▶ _What is being asked_: Give the number of lines in the data below that contain "need", and only that number.

*** Dataset records ***

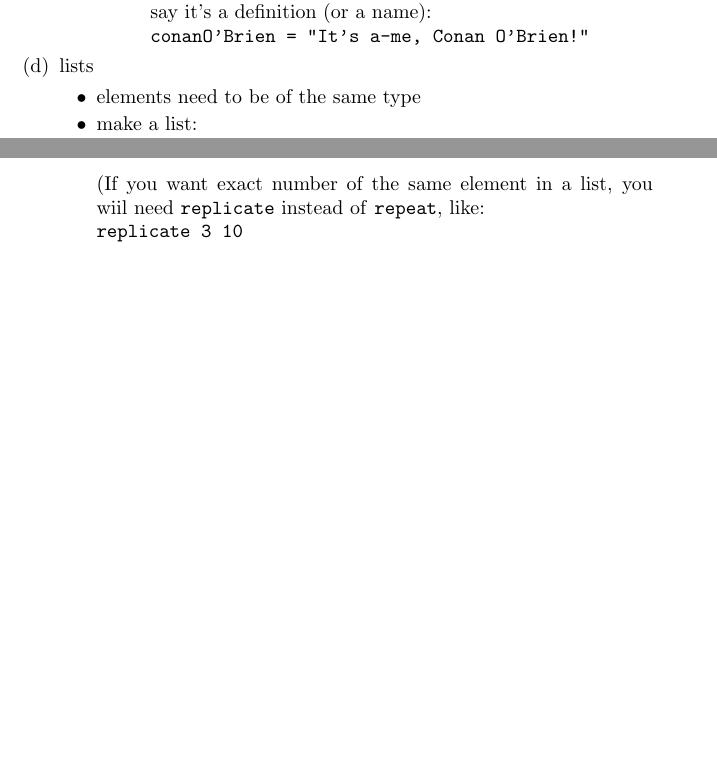
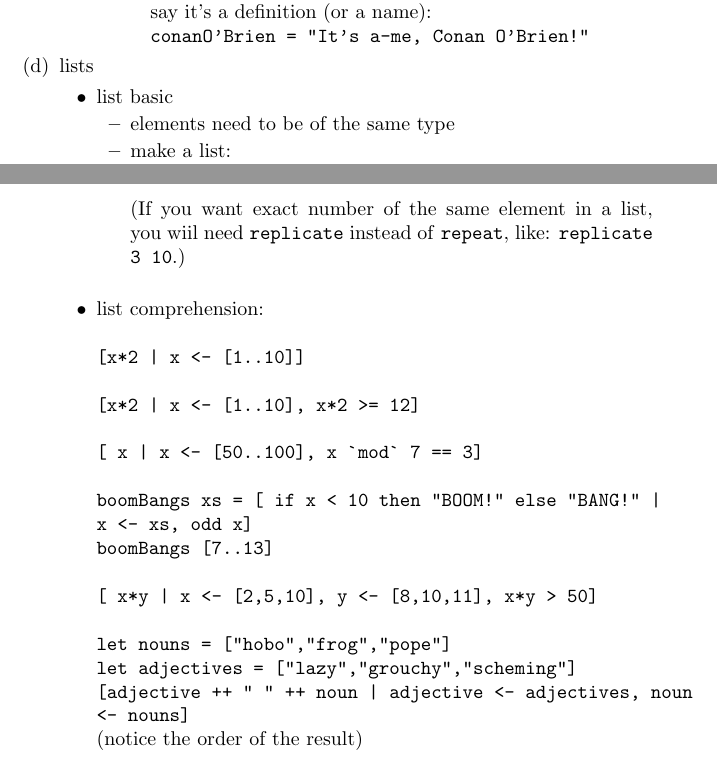
Before and after one commit to ChrisLinn/Learning, a LaTeX document (haskell/save-the-word/save-the-word.tex): two parts of pages 2 and 4 of 4, joined at a grey line, cut so that both start at the same text, the shorter picture padded with empty space. Compiled offline with pdfLaTeX.

Commit message:
working on list comprehension

```diff
--- a/haskell/save-the-word/save-the-word.tex
+++ b/haskell/save-the-word/save-the-word.tex
@@ -82,6 +82,8 @@ variable.\\
   \end{itemize}
   \item lists
   \begin{itemize}
+   \item list basic
+  \begin{itemize}
    \item elements need to be of the same type
    \item make a list:
    \\\texttt{let lostNumbers = [4,8,15,16,23,42]}
@@ -125,7 +127,17 @@ variable.\\
    \\\texttt{take 10 (repeat 5)}
    \\\texttt{take 10 (cycle [1,2,3])}
    \\\\(Because Haskell is lazy, it won't try to evaluate the infinite list immediately because it would never finish. It'll wait to see what you want to get out of that infinite lists. )
-   \\\\(If you want exact number of the same element in a list, you wiil need \texttt{replicate} instead of \texttt{repeat}, like:
-   \\\texttt{replicate 3 10}
+   \\\\(If you want exact number of the same element in a list, you wiil need \texttt{replicate} instead of \texttt{repeat}, like: \texttt{replicate 3 10}.)\\
   \end{itemize}
+  \item list comprehension:
+  \\\\\texttt{[x*2 | x <- [1..10]]}
+  \\\\\texttt{[x*2 | x <- [1..10], x*2 >= 12]}
+  \\\\\texttt{[ x | x <- [50..100], x \`{}mod\`{} 7 == 3]}
+  \\\\\texttt{boomBangs xs = [ if x < 10 then "BOOM!" else "BANG!" | x <- xs, odd x]}
+  \\\texttt{boomBangs [7..13]}
+  \\\\\texttt{[ x*y | x <- [2,5,10], y <- [8,10,11], x*y > 50]}
+  \\\\\texttt{let nouns = ["hobo","frog","pope"]}
+  \\\texttt{let adjectives = ["lazy","grouchy","scheming"]}
+  \\\texttt{[adjective ++ " " ++ noun | adjective <- adjectives, noun <- nouns]}
+  \\(notice the order of the result)
 
```
Also changed, not shown: haskell/save-the-word/save-the-word.pdf, haskell/save-the-word/save-the-word.tex (8 more changed lines), 1 other file.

***

▶ _Answer to this task_: 3